Donovan Richards did not make it to the first candidates forum for Tuesday’s special election in southeast Queens, but at a second meeting last week a few of the other City Council hopefuls let him know he was missed.
Marie Adam-Ovide, Selvena Brooks, Mike Duncan, Saywalah Kesselly and Jacques Leandre spent the first forum trying to distinguish themselves from a crowded field to fill the seat vacated by James Sanders in late December when he ascended to the state Senate.
But the second night provided the opportunity to go head-on at Richards, who with a bevy of union endorsements, a sizeable fund-raising advantage and the backing of Sanders appears to be the front-runner in the race.
“There has not been anything that has happened in the past 10 years in the Council office that my fingerprint has not been on,” Richards said. “I not only worked for Councilman Sanders, I worked along with him.”
Richards has campaigned on his experience in the former councilman’s office, but a number of his opponents question if that was a good thing and how much of Sanders’ accomplishments he could take credit for.
“The issues we are facing in this district are going to require some innovation, some ingenuity,” said Leandre, whose supporters have come out in strong numbers at both forums. “It’s going to require someone who’s actually removed from the process to solve some of the recurrent problems.”
Leandre took a direct shot at Richards on the issue of school funding.
Richards proudly announced that Sanders’ office had allocated $50,000 to every school in the Council district each year.
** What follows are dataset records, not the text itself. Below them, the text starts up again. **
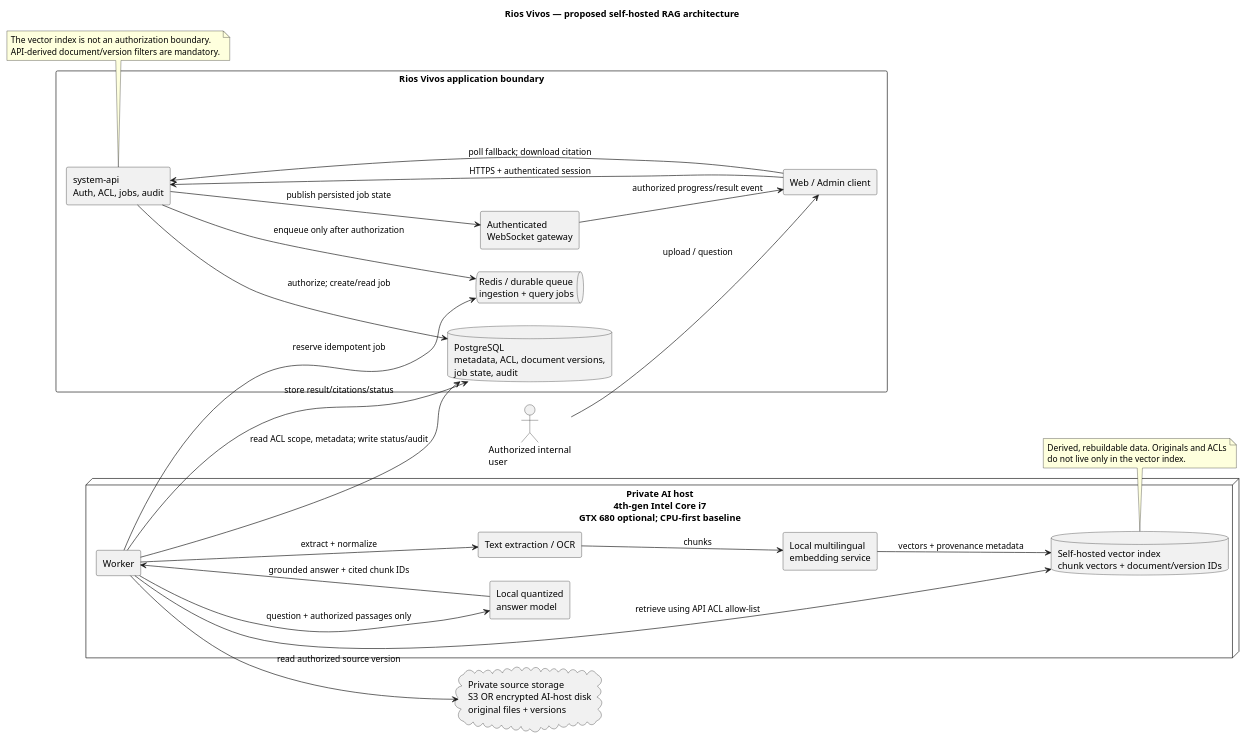
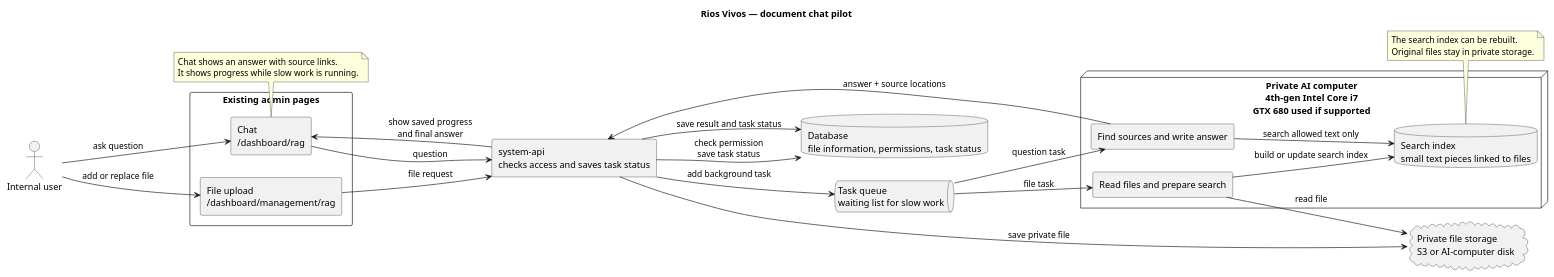
One commit to Rios-Vivos/docs changed the diagram in plantuml/rag-architecture.plantuml. Above: the diagram before and after it, drawn with PlantUML. The commit also changed 4 other files, not shown here.

Commit message:
docs: simplify RAG pilot and add PNG diagrams

```diff
--- a/plantuml/rag-architecture.plantuml
+++ b/plantuml/rag-architecture.plantuml
@@ -1,55 +1,51 @@
 @startuml
-title Rios Vivos — proposed self-hosted RAG architecture
+title Rios Vivos — document chat pilot
 left to right direction
 skinparam shadowing false
 skinparam componentStyle rectangle
 
-actor "Authorized internal\nuser" as user
-rectangle "Rios Vivos application boundary" {
-  [Web / Admin client] as client
-  [system-api\nAuth, ACL, jobs, audit] as api
-  database "PostgreSQL\nmetadata, ACL, document versions,\njob state, audit" as pg
-  queue "Redis / durable queue\ningestion + query jobs" as queue
-  [Authenticated\nWebSocket gateway] as ws
+actor "Internal user" as user
+
+rectangle "Existing admin pages" {
+  [File upload\n/dashboard/management/rag] as upload
+  [Chat\n/dashboard/rag] as chat
 }
 
-cloud "Private source storage\nS3 OR encrypted AI-host disk\noriginal files + versions" as objectstore
+[system-api\nchecks access and saves task status] as api
+queue "Task queue\nwaiting list for slow work" as queue
+database "Database\nfile information, permissions, task status" as db
+cloud "Private file storage\nS3 or AI-computer disk" as files
 
-node "Private AI host\n4th-gen Intel Core i7\nGTX 680 optional; CPU-first baseline" {
-  [Worker] as worker
-  [Text extraction / OCR] as extract
-  [Local multilingual\nembedding service] as embed
-  database "Self-hosted vector index\nchunk vectors + document/version IDs" as vector
-  [Local quantized\nanswer model] as llm
+node "Private AI computer\n4th-gen Intel Core i7\nGTX 680 used if supported" {
+  [Read files and prepare search] as prepare
+  database "Search index\nsmall text pieces linked to files" as index
+  [Find sources and write answer] as answer
 }
 
-user --> client : upload / question
-client --> api : HTTPS + authenticated session
-api --> pg : authorize; create/read job
-api --> queue : enqueue only after authorization
-api --> ws : publish persisted job state
-ws --> client : authorized progress/result event
-client --> api : poll fallback; download citation
+user --> upload : add or replace file
+user --> chat : ask question
+upload --> api : file request
+chat --> api : question
+api --> db : check permission\nsave task status
+api --> files : save private file
+api --> queue : add background task
+api --> chat : show saved progress\nand final answer
 
-worker --> queue : reserve idempotent job
-worker --> pg : read ACL scope, metadata; write status/audit
-worker --> objectstore : read authorized source version
-worker --> extract : extract + normalize
-extract --> embed : chunks
-embed --> vector : vectors + provenance metadata
+queue --> prepare : file task
+prepare --> files : read file
+prepare --> index : build or update search index
+queue --> answer : question task
+answer --> index : search allowed text only
+answer --> api : answer + source locations
+api --> db : save result and task status
 
-worker --> vector : retrieve using API ACL allow-list
-worker --> llm : question + authorized passages only
-llm --> worker : grounded answer + cited chunk IDs
-worker --> pg : store result/citations/status
-
-note bottom of api
-The vector index is not an authorization boundary.
-API-derived document/version filters are mandatory.
+note bottom of chat
+Chat shows an answer with source links.
+It shows progress while slow work is running.
 end note
 
-note bottom of vector
-Derived, rebuildable data. Originals and ACLs
-do not live only in the vector index.
+note bottom of index
+The search index can be rebuilt.
+Original files stay in private storage.
 end note
 @enduml
```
Leandre, seemingly thinking on his feet, said the practice was misguided and he would assess the need of each individual school, doling out more dollars to the schools that need them the most.
“Each school can’t get $50,000,” he said. “But I think it looks good when every school gets 50,000 and you get to take a picture with the check.”
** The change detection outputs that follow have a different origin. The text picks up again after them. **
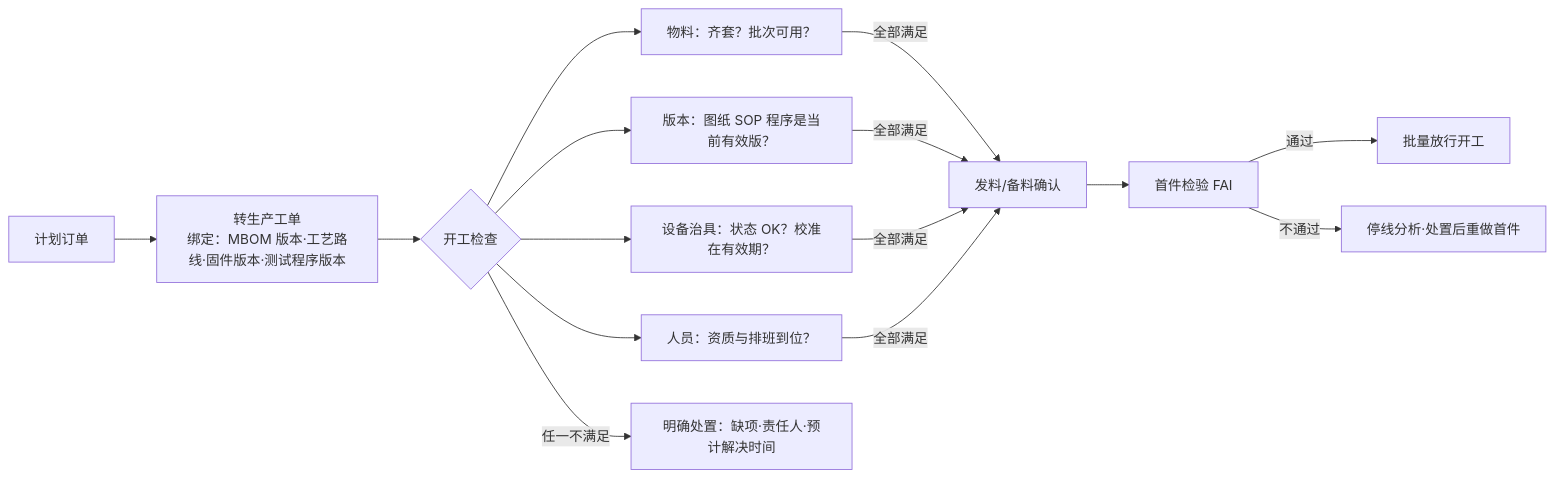
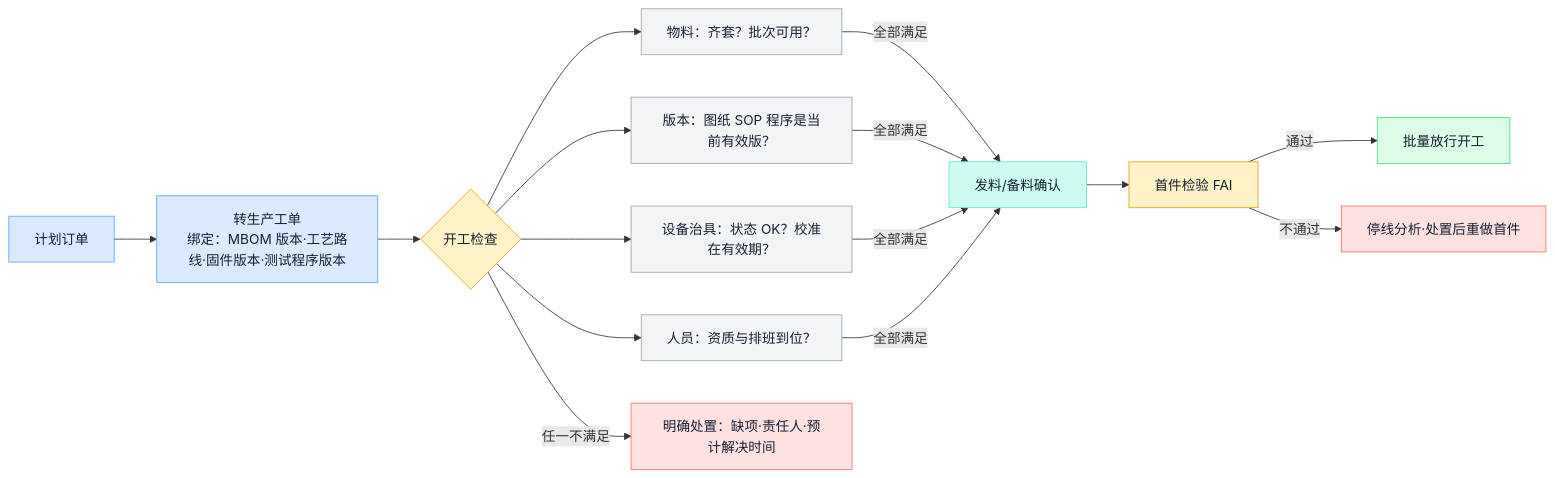
One commit to ink-hz/AI-Manufacturing-Platform changed the tenth of 16 diagrams in docs/manufacturing-system-handbook.md. Above: the diagram before and after it, drawn with Mermaid. The commit also changed other lines of this file, not shown here.

Commit message:
docs: publish maintained handbook diagram colors

````diff
--- a/docs/manufacturing-system-handbook.md
+++ b/docs/manufacturing-system-handbook.md
@@ -432,14 +531,26 @@
 ```mermaid
 flowchart LR
     A[计划订单] --> B[转生产工单<br/>绑定：MBOM 版本·工艺路线·固件版本·测试程序版本]
     B --> C{开工检查}
     C --> C1[物料：齐套？批次可用？]
     C --> C2[版本：图纸 SOP 程序是当前有效版？]
     C --> C3[设备治具：状态 OK？校准在有效期？]
     C --> C4[人员：资质与排班到位？]
     C1 & C2 & C3 & C4 -->|全部满足| D[发料/备料确认]
     D --> E[首件检验 FAI]
     E -->|通过| F[批量放行开工]
     E -->|不通过| G[停线分析·处置后重做首件]
     C -->|任一不满足| H[明确处置：缺项·责任人·预计解决时间]
+    class A,B biz
+    class C,E qa
+    class C1,C2,C3,C4 store
+    class D flow
+    class F exec
+    class G,H risk
+    classDef biz fill:#DBEAFE,stroke:#60A5FA,color:#172033;
+    classDef qa fill:#FEF3C7,stroke:#F59E0B,color:#172033;
+    classDef store fill:#F3F4F6,stroke:#9CA3AF,color:#172033;
+    classDef flow fill:#CCFBF1,stroke:#5EEAD4,color:#172033;
+    classDef exec fill:#DCFCE7,stroke:#4ADE80,color:#172033;
+    classDef risk fill:#FEE2E2,stroke:#F87171,color:#172033;
 ```
````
Feeling the heat, Richards singled out Leandre, who has never worked in city government.
“Jacques said you have the opportunity to send him [to the Council]. He’s not battle-tested. I am battle-tested,” he said.
Kesselly also criticized Richards, suggesting he was taking credit for Sanders’ work.
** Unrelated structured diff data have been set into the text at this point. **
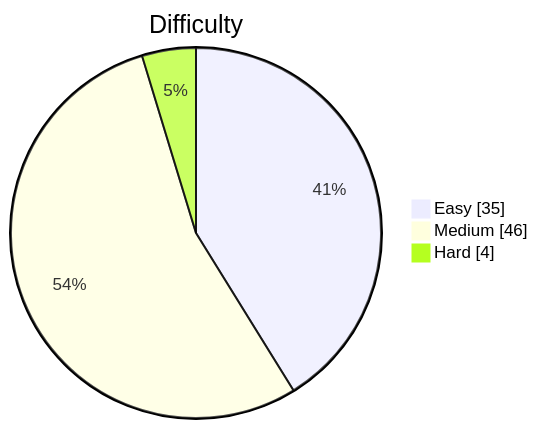
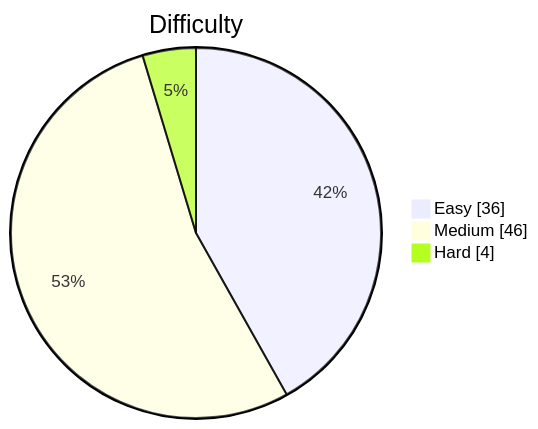
One commit to kevstevie/python-algo-practice changed the diagram in README.md. Above: the diagram before and after it, drawn with Mermaid. The commit also changed other lines of this file, not shown here.

````diff
--- a/README.md
+++ b/README.md
@@ -13,7 +13,7 @@
 ```mermaid
 pie showData
     title Difficulty
-    "Easy"   : 35
+    "Easy"   : 36
     "Medium" : 46
     "Hard"   : 4
 ```
````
One of the biggest issues during Sanders’ tenure was the development of an unpopular motel in Springfield Gardens. Both Richards and Duncan took credit for the project’s ultimate demise.
“The hot sheet motel, you will hear a lot of people trying to take credit for it,” Duncan said, looking toward Richards. “You know who.”
Hosted by the Federated Blocks of Laurelton, the forum provided an opportunity for the candidates to address issues specific to the neighborhood ahead of the Feb. 19 non-partisan special election in which the candidates are not identified by political party.
Brooks said she would focus on break-ins and phone scams targeting the elderly, while Adam-Ovide said she would address safety issues on Brookville Boulevard, otherwise known as Snake Road.
Kesselly said a credit union and community banks would help with economic development and Duncan championed the issue of after-school programs.
Neither Allan Jennings nor Pesach Osina, both of whom are on the ballot, attended either of the two forums.
Reach reporter Rich Bockmann by e-mail at firstname.lastname@example.org or by phone at 718-260-4574.
©2013 Community News Group
By submitting this comment, you agree to the following terms:
You agree that you, and not TimesLedger.com or its affiliates, are fully responsible for the content that you post. You agree not to post any abusive, obscene, vulgar, slanderous, hateful, threatening or sexually-oriented material or any material that may violate applicable law; doing so may lead to the removal of your post and to your being permanently banned from posting to the site. You grant to TimesLedger.com the royalty-free, irrevocable, perpetual and fully sublicensable license to use, reproduce, modify, adapt, publish, translate, create derivative works from, distribute, perform and display such content in whole or in part world-wide and to incorporate it in other works in any form, media or technology now known or later developed.